State v. Pierce C-160699SPEEDY TRIAL: The trial court erred in overruling the defendant's motion to dismiss his indictment on constitutional speedy-trial grounds under the four-factor analysis set forth in Barker v. Wingo, 407 U.S. 514, 92 S.Ct. 2182, 33 L.Ed.2d 101 (1972), because all four factors weighed in favor of the defendant: first, the 13½-month delay between the defendant's indictment and arrest is presumptively prejudicial; second, the state failed to offer any evidence to explain the delay, and the state bears the burden to explain the reason for the delay under the second Barker factor; third, the defendant timely asserted his speedy-trial right by filing a motion to dismiss the indictment five days after the return of the warrant; fourth, the defendant did not have to show actual prejudice as a result of the state's delay, because prejudice was presumed under the first Barker factor, and the state offered no evidence to rebut this presumption of prejudice.DetersHamilton 7/12/2017 7/12/2017 2017-Ohio-5791
In re D.B. C-170102; C-170115; C-170151CHILDREN - CUSTODY - EVIDENCE - CONSTITUTIONAL LAW - DUE PROCESS: The trial court did not err in adopting the magistrate's decision granting permanent custody of the children to the Hamilton County Department of Job and Family Services where the decision was supported by sufficient evidence and was not against the manifest weight of the evidence.

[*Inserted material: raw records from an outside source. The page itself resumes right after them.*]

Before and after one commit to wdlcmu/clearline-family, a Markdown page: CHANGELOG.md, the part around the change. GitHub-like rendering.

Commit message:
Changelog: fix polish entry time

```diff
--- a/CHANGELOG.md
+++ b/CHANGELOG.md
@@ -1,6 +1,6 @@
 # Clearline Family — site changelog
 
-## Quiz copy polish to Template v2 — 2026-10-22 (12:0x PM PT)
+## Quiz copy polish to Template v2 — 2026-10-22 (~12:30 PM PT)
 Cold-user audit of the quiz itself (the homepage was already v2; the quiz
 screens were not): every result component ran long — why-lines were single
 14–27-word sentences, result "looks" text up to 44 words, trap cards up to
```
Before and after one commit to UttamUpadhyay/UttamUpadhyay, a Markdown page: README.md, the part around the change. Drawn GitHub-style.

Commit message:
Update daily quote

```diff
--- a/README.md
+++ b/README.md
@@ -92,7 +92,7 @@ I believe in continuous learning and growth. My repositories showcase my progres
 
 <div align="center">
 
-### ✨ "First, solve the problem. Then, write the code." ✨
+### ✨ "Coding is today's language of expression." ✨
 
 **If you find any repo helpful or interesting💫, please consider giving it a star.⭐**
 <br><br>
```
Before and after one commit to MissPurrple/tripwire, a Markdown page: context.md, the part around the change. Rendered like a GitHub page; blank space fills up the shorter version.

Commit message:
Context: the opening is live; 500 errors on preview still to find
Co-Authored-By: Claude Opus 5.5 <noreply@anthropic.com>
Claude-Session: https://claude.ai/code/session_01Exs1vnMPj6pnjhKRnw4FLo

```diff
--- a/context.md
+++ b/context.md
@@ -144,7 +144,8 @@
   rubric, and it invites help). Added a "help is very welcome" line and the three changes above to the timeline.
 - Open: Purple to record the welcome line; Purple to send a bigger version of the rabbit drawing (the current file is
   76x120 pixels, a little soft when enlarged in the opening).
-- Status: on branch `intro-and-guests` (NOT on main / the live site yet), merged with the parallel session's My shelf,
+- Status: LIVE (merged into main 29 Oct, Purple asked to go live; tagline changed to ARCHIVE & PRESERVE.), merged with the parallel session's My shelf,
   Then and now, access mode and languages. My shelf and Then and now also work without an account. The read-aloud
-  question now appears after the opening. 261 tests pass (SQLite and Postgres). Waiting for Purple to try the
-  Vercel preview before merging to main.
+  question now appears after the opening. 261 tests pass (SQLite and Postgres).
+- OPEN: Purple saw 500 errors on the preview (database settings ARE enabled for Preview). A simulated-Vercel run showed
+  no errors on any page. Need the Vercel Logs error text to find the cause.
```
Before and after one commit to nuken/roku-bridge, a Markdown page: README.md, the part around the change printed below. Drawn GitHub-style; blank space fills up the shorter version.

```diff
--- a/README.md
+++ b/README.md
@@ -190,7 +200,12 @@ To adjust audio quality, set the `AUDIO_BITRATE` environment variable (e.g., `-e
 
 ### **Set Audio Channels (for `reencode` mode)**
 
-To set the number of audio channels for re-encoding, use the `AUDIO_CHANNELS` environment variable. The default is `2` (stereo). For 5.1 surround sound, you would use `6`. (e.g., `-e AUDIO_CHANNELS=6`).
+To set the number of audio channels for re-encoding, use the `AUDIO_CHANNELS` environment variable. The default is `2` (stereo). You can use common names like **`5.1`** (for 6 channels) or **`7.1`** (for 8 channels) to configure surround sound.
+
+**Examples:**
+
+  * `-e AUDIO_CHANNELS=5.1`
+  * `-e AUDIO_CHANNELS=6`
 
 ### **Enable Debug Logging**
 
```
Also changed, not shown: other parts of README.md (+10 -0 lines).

Mother's due-process rights were not violated where she did not have the opportunity to cross-examine the magistrate presiding over the custody trial, because the comment made by the magistrate concerning the credibility of a witness did not constitute testimony and there was no jury that could have been prejudicially influenced by it.MillerHamilton 7/12/2017 7/12/2017 2017-Ohio-5792